The Netherlands never ceases to amaze. For such a small country it has a lot of history. History that has had enormous influence on the world. The calm and attractive Vliet Canal is one of those pieces of a much larger historical puzzle. The canal connects Leiden to Delft, where it meets another canal that links it to the Nieuwe Maas river at Delfshaven. From there it is just a short journey to the open sea.
The Vliet Canal was dug in 47AD, when this area was part of the Roman Empire. In nearly 2,000 years of existence, many boats have sailed on it, none more important for Western Civilisation than the Dutch barges that sailed from Leiden to Delfshaven in July 1620. On board these boats were the men and women who would travel across the Atlantic on board the Mayflower, and go on to found Plymouth Colony.

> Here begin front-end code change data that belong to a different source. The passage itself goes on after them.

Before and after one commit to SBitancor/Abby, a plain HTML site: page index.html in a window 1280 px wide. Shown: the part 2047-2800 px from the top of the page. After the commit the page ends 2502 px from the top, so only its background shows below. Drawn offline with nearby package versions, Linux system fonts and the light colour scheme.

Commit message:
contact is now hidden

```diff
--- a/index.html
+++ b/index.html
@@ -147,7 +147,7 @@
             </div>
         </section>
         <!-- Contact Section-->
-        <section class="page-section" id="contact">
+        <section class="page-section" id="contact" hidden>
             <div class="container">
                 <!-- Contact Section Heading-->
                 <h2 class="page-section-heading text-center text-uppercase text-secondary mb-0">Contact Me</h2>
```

These English religious dissidents would become known to posterity as the Pilgrim Fathers (were their no women?). They’d been living in Leiden for eleven years after fleeing what they saw as religious persecution. When they left Leiden on their way to establish what would become Massachusetts, they sailed down the Vliet Canal to Delfshaven, before boarding the Speedwell to England and then on to the New World.

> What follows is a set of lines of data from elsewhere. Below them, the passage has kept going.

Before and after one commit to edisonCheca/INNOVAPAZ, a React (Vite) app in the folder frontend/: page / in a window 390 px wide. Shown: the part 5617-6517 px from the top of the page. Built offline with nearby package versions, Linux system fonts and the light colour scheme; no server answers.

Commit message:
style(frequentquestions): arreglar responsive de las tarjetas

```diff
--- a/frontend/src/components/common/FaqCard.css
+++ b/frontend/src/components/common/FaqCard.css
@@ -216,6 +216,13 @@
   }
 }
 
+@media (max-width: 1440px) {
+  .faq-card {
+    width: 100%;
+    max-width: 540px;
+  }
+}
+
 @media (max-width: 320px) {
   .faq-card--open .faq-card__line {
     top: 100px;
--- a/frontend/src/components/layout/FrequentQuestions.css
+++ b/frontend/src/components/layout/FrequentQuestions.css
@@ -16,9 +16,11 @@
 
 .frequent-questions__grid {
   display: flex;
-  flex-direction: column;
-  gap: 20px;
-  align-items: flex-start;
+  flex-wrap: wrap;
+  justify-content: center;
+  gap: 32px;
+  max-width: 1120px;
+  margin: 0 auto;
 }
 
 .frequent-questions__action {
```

I doubt any of the Pilgrims thought it a significant moment in history, and no one seems to make much of a fuss about it today either. Cycling along the Vliet, past grand houses and lovely polder landscapes, there is hardly any mention of this history other than a small statue in Leiden. It’s a lovely cycle though. Starting in Voorburg, a historic suburb of The Hague, I followed the canal all the way to Leiden.
I stopped in Voorburg to admire the Hofwijck, former home of Constantijn Huygens, a renowned 17th century Dutch politician, and of his son, Christiaan Huygens, whose study of the Rings of Saturn led him to discover Titan. A few kilometres further along the Vliet is the small village-cum-suburb of Leidschendam, which has a picturesque centre next to some locks on the canal.
Leidschendam has a human history that dates back to the Romans, but it was the canal that made it a prosperous place in the medieval period. Several windmills were built near here, and the 17th century Salamander windmill still sits on the banks of the Vliet. The Salamander was a sawmill, you can tell by the elongated building that forms its base – long enough to get a tree inside.
Next to the locks in Leidschendam is a very odd sculpture. I don’t know what it’s supposed to represent, but one of the three figures has a dog on his arm, another a sail boat, the third has a misshaped globe on his head. Either that or a potato. Try as I might, I’ve not been able to discover anything about this entertaining trio. If anyone knows anything about it, send me a message.
The rest of the 10 or 12 kilometres to Leiden is along the canal, you don’t pass through any more villages but you do pass lots of boats and through some attractive Dutch countryside. It’s not a long journey, but it is calm and peaceful, and right on my doorstep.